A local high school recently invited me to be one of 80 guests to speak to different classes at a Career Day. The school abbreviated its schedule to allow each guest to follow a teacher around the campus, speaking to three different classes of about 20 to 30 students per class for 45 minutes.
Somebody thought during the planning of the event, “Hmm ... magazine editor? Let’s pair him up with an English teacher.” So I followed this bearded fellow around to his two classes of freshman English and his one class consisting of juniors.
To my surprise, I thought the freshmen were more attentive than the juniors. But I guess I shouldn’t be surprised, since I get those withering looks from the wife that scream, “You acted more mature when I met you 25 years ago than you do now.” We apparently act more stupidly as we age.

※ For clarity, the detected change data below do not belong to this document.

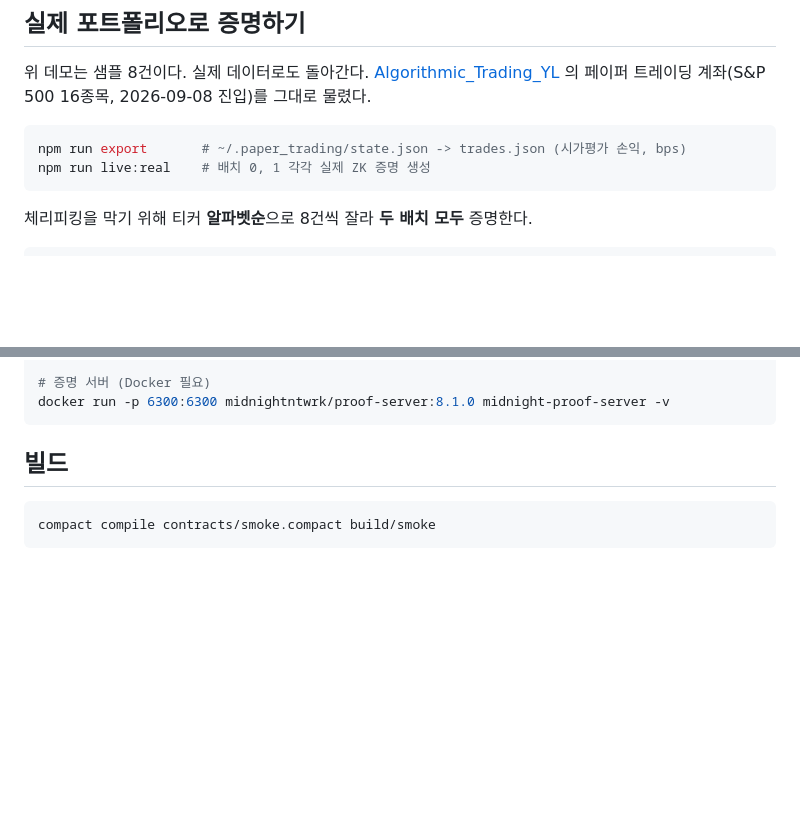
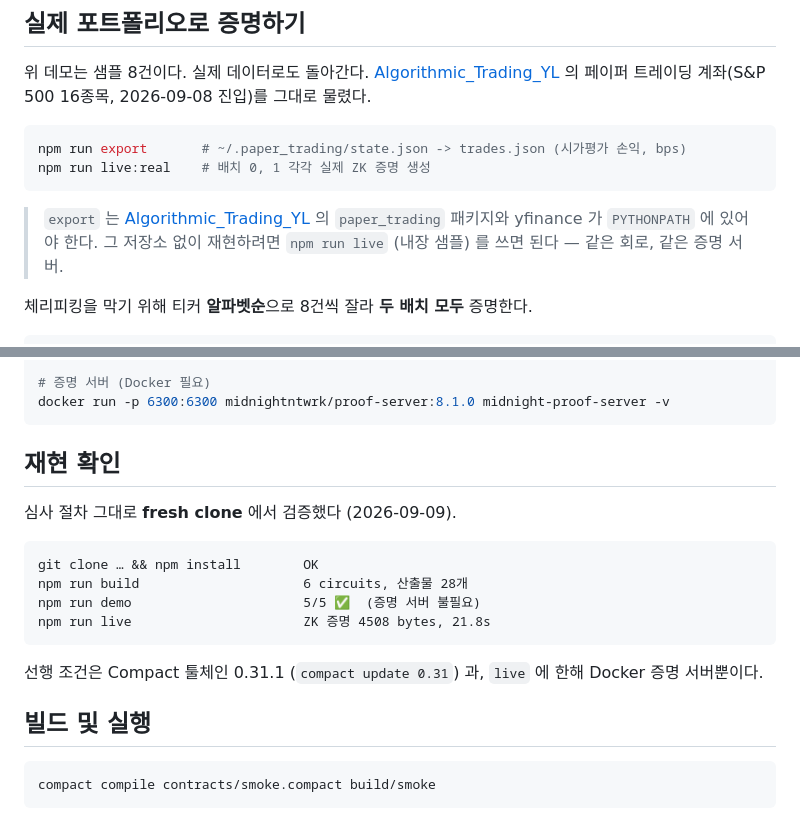
Before and after one commit to SeoDongOk/proof-of-track-record, a Markdown page: README.md, 2 parts joined by grey strips. Rendered like a GitHub page; blank space fills up the shorter version.

Commit message:
docs: fresh clone 재현 결과 기록, export 의 외부 의존성 명시
심사 경로(clone -> install -> build -> demo -> live)를 깨끗한 클론에서
검증. 6회로 컴파일, demo 5/5, 실제 증명 4508B/21.8s 전부 통과.
export 는 Algorithmic_Trading_YL + yfinance 필요함을 README 에 명시.

Co-Authored-By: Claude Fable 5.1 <noreply@anthropic.com>
Claude-Session: https://claude.ai/code/session_01F626aevX5kW2J34yimvfEb

````diff
--- a/README.md
+++ b/README.md
@@ -145,6 +145,10 @@ npm run export       # ~/.paper_trading/state.json -> trades.json (시가평가
 npm run live:real    # 배치 0, 1 각각 실제 ZK 증명 생성
 ```
 
+> `export` 는 [Algorithmic_Trading_YL](https://github.com/SeoDongOk/Algorithmic_Trading_YL)
+> 의 `paper_trading` 패키지와 yfinance 가 `PYTHONPATH` 에 있어야 한다.
+> 그 저장소 없이 재현하려면 `npm run live` (내장 샘플) 를 쓰면 된다 — 같은 회로, 같은 증명 서버.
+
 체리피킹을 막기 위해 티커 **알파벳순**으로 8건씩 잘라 **두 배치 모두** 증명한다.
 
 ```
@@ -217,7 +221,20 @@ export PATH="$HOME/.local/bin:$PATH"
 docker run -p 6300:6300 midnightntwrk/proof-server:8.1.0 midnight-proof-server -v
 ```
 
-## 빌드
+## 재현 확인
+
+심사 절차 그대로 **fresh clone** 에서 검증했다 (2026-09-09).
+
+```
+git clone … && npm install        OK
+npm run build                     6 circuits, 산출물 28개
+npm run demo                      5/5 ✅  (증명 서버 불필요)
+npm run live                      ZK 증명 4508 bytes, 21.8s
+```
+
+선행 조건은 Compact 툴체인 0.31.1 (`compact update 0.31`) 과, `live` 에 한해 Docker 증명 서버뿐이다.
+
+## 빌드 및 실행
 
 ```bash
 compact compile contracts/smoke.compact build/smoke
````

The teacher was a “rookie” in the sense it was his first year at the school. Although younger than I am, and probably more mature, he had already taught at another campus or two. When introducing himself, he said he last taught English at a four-year state university. My puzzlement must have shown (I thought teaching at a college would be the ultimate goal for teachers), so he explained that he wanted to “reach out” to students at a younger age.
That tidbit of knowledge about him greatly added to my anxiety. When I reach out to younger people, I’m just hoping for a smidgen of obedience from them. Kid #1, Kid #2, and Kid #3 do not often say, to quote Jerry Maguire’s Dorothy, “You had me at hello,” when Dad talks about his career.
I had to explain to the students that I don’t study the science and art of editing all day long. I read about dentistry all day.
I’m sure this prompted more than one teenager to sympathize. “Teach gave me this Willie sonnet to read, but this poor guy has to read that stuff?”
I’m pretty sure Teach liked that kind of motivation. “If you don’t drink two glasses of milk every day, and ruminate over Shakespeare at least three times a week, you could end up ... like him.”
I also had to explain that dental professionals don’t tell each other how to floss. They save those lectures for naughty teenagers. The magazine’s articles are on other topics. So I talked, for example, about why dental professionals tend to bristle at the number of soda vending machines in schools. The schools, of course, badly need the revenue from the soft drink makers - quite a dilemma. I talked about the increasing number of adults who choose orthodontic treatment, so it’s not just a painful part of the teenage years anymore. I talked about those vain Baby Boomers (the students’ parents) striving to keep up appearances with cosmetic procedures.
At the conclusion, I talked about what I really wanted to talk about. I asked how many students flossed daily. Out of about 60, I think three or four raised their hands. I then mentioned that oral irrigators are an excellent alternative to flossing. And I happened to mention that Waterpik’s portable oral irrigator doubles as being a terrific squirt gun. I kind of explained that you could soak your best buddy’s clothes with it.*
The students, who had started dozing right around “hello,” gave me that look my wife gives me. Actually, some of the male students let out a whoop about the idea. It’s a mature man thing. Real men think dentistry is hip.
* Although the efficacy of oral irrigators is well established during “use as intended,” Waterpik, for example, does state in its product warnings that the irrigator should not be aimed into the “ear, nose or other delicate areas” (which presumably include the eyes). Definitely not for small children, and the warning should be passed along teenagers with itchy trigger fingers too.
Mark Hartley is the editor of RDH. He can be contacted at [email protected].